Former Pakistan skipper Sarfaraz Ahmed has said he was disappointed by his abrupt exclusion from the national set-up but was able to quickly shift his focus to domestic commitments.
Sarfaraz was sacked from the captaincy role in the aftermath of Pakistan's T20I series whitewash to Sri Lanka in Lahore last year amidst Misbah-ul-Haq's first assignment as head coach and chief selector of the side.
The wicketkeeper-batsman was shoved away from the line-up with Babar Azam instated as the white-ball captain while Azhar Ali was declared in charge of the Test team.
From being the undisputed leader of Pakistan for over two years to losing his spot in the side, Sarfaraz commented that the surprise move was initially hard to understand.
"It was tough to absorb getting dropped from the team despite being a regular member," he told reporters in a video chat.
However, Sarfaraz busied himself with a stint for Sindh in the Quaid-e-Azam Trophy where he regained some batting form.
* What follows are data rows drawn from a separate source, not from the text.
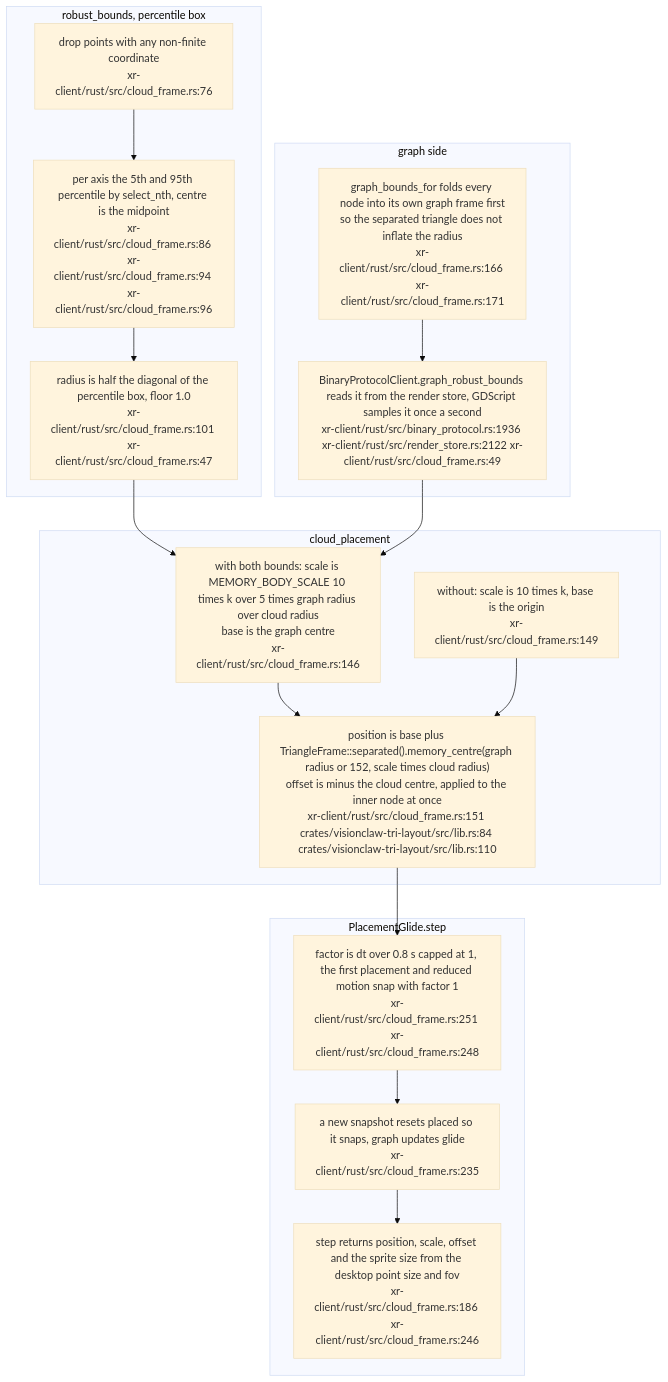
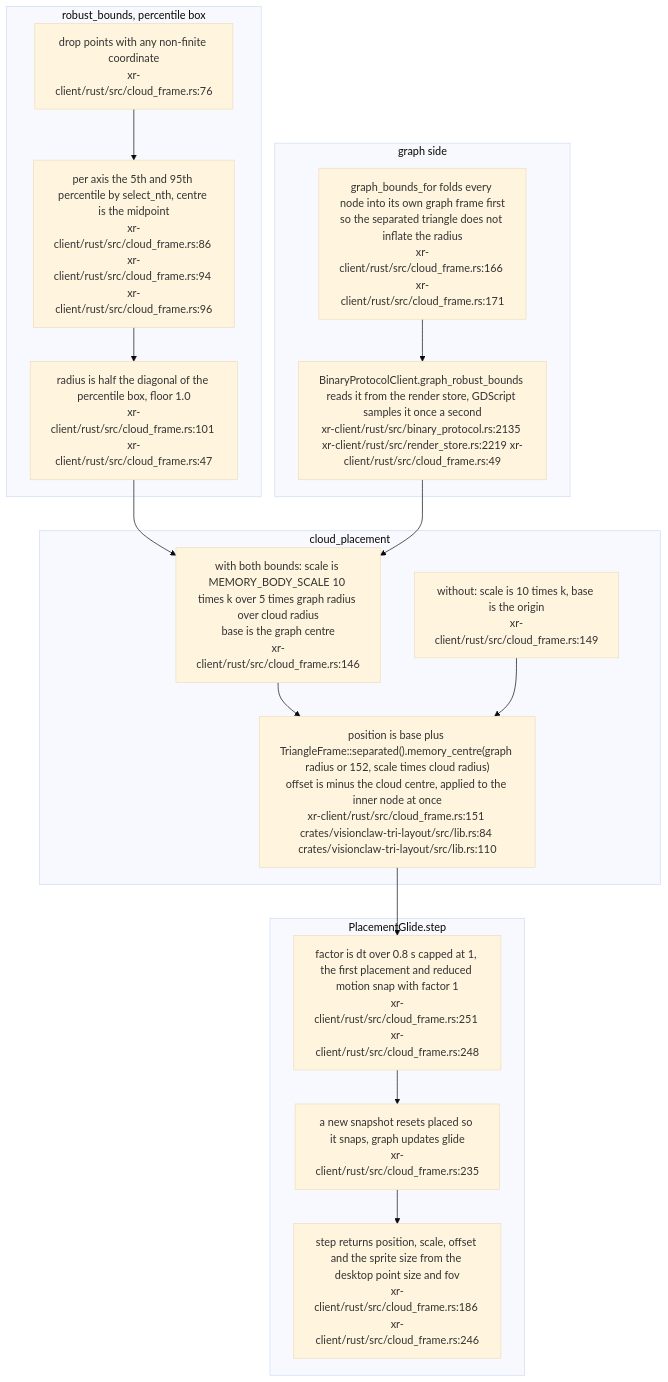
The sixth of 19 diagrams in docs/diagrams/visionclaw/38-xr-memory-cloud-internals.md (DreamLab-AI/VisionFlow), drawn with Mermaid (base theme) before and after one commit. The commit also changed other lines of this file and 151 other files, not shown here.

````diff
--- a/docs/diagrams/visionclaw/38-xr-memory-cloud-internals.md
+++ b/docs/diagrams/visionclaw/38-xr-memory-cloud-internals.md
@@ -259,29 +259,29 @@
 ```mermaid
 flowchart TB
     subgraph bounds["robust_bounds, percentile box"]
         B1["drop points with any non-finite coordinate<br/>xr-client/rust/src/cloud_frame.rs:76"]
         B2["per axis the 5th and 95th percentile by select_nth, centre is the midpoint<br/>xr-client/rust/src/cloud_frame.rs:86 xr-client/rust/src/cloud_frame.rs:94 xr-client/rust/src/cloud_frame.rs:96"]
         B3["radius is half the diagonal of the percentile box, floor 1.0<br/>xr-client/rust/src/cloud_frame.rs:101 xr-client/rust/src/cloud_frame.rs:47"]
     end
     subgraph graph["graph side"]
         G1["graph_bounds_for folds every node into its own graph frame first<br/>so the separated triangle does not inflate the radius<br/>xr-client/rust/src/cloud_frame.rs:166 xr-client/rust/src/cloud_frame.rs:171"]
-        G2["BinaryProtocolClient.graph_robust_bounds reads it from the render store, GDScript samples it once a second<br/>xr-client/rust/src/binary_protocol.rs:1936 xr-client/rust/src/render_store.rs:2122 xr-client/rust/src/cloud_frame.rs:49"]
+        G2["BinaryProtocolClient.graph_robust_bounds reads it from the render store, GDScript samples it once a second<br/>xr-client/rust/src/binary_protocol.rs:2135 xr-client/rust/src/render_store.rs:2219 xr-client/rust/src/cloud_frame.rs:49"]
     end
     subgraph place["cloud_placement"]
         P1["with both bounds: scale is MEMORY_BODY_SCALE 10 times k over 5 times graph radius over cloud radius<br/>base is the graph centre<br/>xr-client/rust/src/cloud_frame.rs:146"]
         P2["without: scale is 10 times k, base is the origin<br/>xr-client/rust/src/cloud_frame.rs:149"]
         P3["position is base plus TriangleFrame::separated().memory_centre(graph radius or 152, scale times cloud radius)<br/>offset is minus the cloud centre, applied to the inner node at once<br/>xr-client/rust/src/cloud_frame.rs:151 crates/visionclaw-tri-layout/src/lib.rs:84 crates/visionclaw-tri-layout/src/lib.rs:110"]
     end
     subgraph glide["PlacementGlide.step"]
         D1["factor is dt over 0.8 s capped at 1, the first placement and reduced motion snap with factor 1<br/>xr-client/rust/src/cloud_frame.rs:251 xr-client/rust/src/cloud_frame.rs:248"]
         D2["a new snapshot resets placed so it snaps, graph updates glide<br/>xr-client/rust/src/cloud_frame.rs:235"]
         D3["step returns position, scale, offset and the sprite size from the desktop point size and fov<br/>xr-client/rust/src/cloud_frame.rs:186 xr-client/rust/src/cloud_frame.rs:246"]
     end
     B1 --> B2 --> B3
     G1 --> G2
     B3 --> P1
     G2 --> P1
     P1 --> P3
     P2 --> P3
     P3 --> D1 --> D2 --> D3
 ```
````
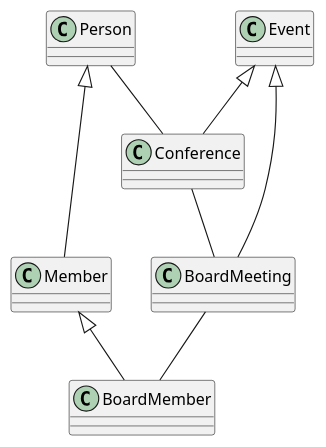
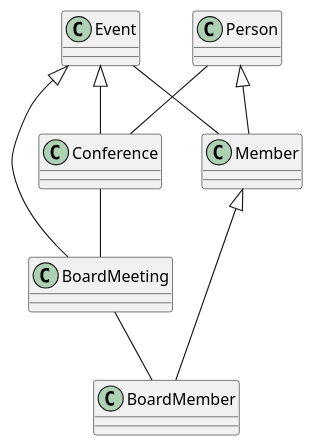
One commit to DaniJorCa/UMLDanielJordanCarre-o changed the diagram in src/UOC.puml. Above: the diagram before and after it, drawn with PlantUML.

Commit message:
Event -- Member

```diff
--- a/src/UOC.puml
+++ b/src/UOC.puml
@@ -1,13 +1,14 @@
 @startuml
 
 
 Conference -- BoardMeeting
 Event <|-- Conference
 Event <|-- BoardMeeting
 
 Person <|-- Member
 Member <|-- BoardMember
 
 Person -- Conference
 BoardMeeting -- BoardMember
+Event -- Member
 @enduml
```
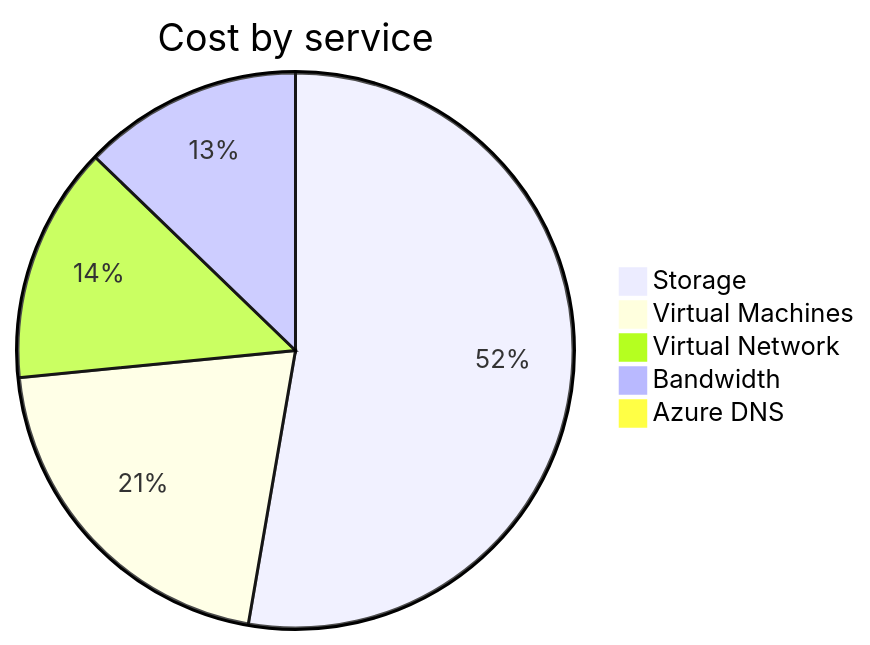
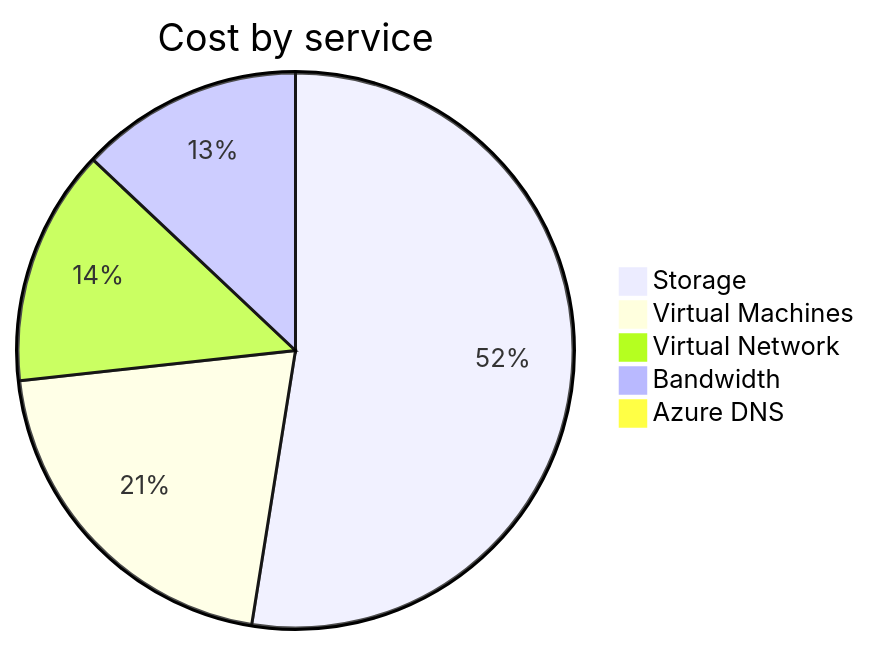
One commit to jpfulton/azure-personal-reports changed the second of 4 diagrams in cost-reports/personal-network/README.md. Above: the diagram before and after it, drawn with Mermaid. The commit also changed other lines of this file and 8 other files, not shown here.

````diff
--- a/cost-reports/personal-network/README.md
+++ b/cost-reports/personal-network/README.md
@@ -99,9 +95,9 @@
 ```mermaid
 pie
    title Cost by service
-   "Storage" : 24.71
-   "Virtual Machines" : 9.71
-   "Virtual Network" : 6.46
-   "Bandwidth" : 5.99
-   "Azure DNS" : 0.43
+   "Storage" : 25.51
+   "Virtual Machines" : 10.07
+   "Virtual Network" : 6.69
+   "Bandwidth" : 6.30
+   "Azure DNS" : 0.45
 ```
````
"But during that period, domestic cricket was underway and I didn't get enough time to dwell on this [being dropped]. While I was out of the national side, I now had the chance to focus my attention on domestic cricket and then PSL began."
"In the last three-four months under quarantine, I have been able to work on my fitness to make sure I am ready whenever an opportunity arrives."
Following a prolonged period of absence from the international scene, Sarfaraz has now been picked as part of an extended squad for the England tour. He will be accompanied by Mohammad Rizwan, who serves as the first-choice wicketkeeper for the team.
Sarfaraz likened his competition with Rizwan to the healthy rivalry between Moin Khan and Rashid Latif in the 1990s for the sole wicketkeeping position and conceded his back-up status.
"Mohammad Rizwan has been playing well so he's obviously first-choice but I'll also be there and intend to make the most of any opportunity."
When asked about the existence of any awkwardness in the dressing room as he returns to the side as an ex-captain, Sarfaraz denied he treated himself or his compatriots any differently in the past.
"During my time as captain, I never behaved differently or superior to other players. I never emerged as an invasive authoritative figure in the dressing room so I don't think there will be any problems when I return to the side because I did not place myself above others."
The 33-year-old was optimistic about his chances of excelling in England, drawing from his previous experience of playing Test cricket in England.
"Touring England is generally tough so you need extra preparations but I also have the experience of playing Tests there in 2016 and 2018," he said.
"I have an idea of the conditions and will try to perform to the best of my abilities."
Pakistan managed to level the two-Test series in England in 2018 1-1 under Sarfaraz's captaincy. They are now set to play three Tests and as many T20Is against the hosts in August-September.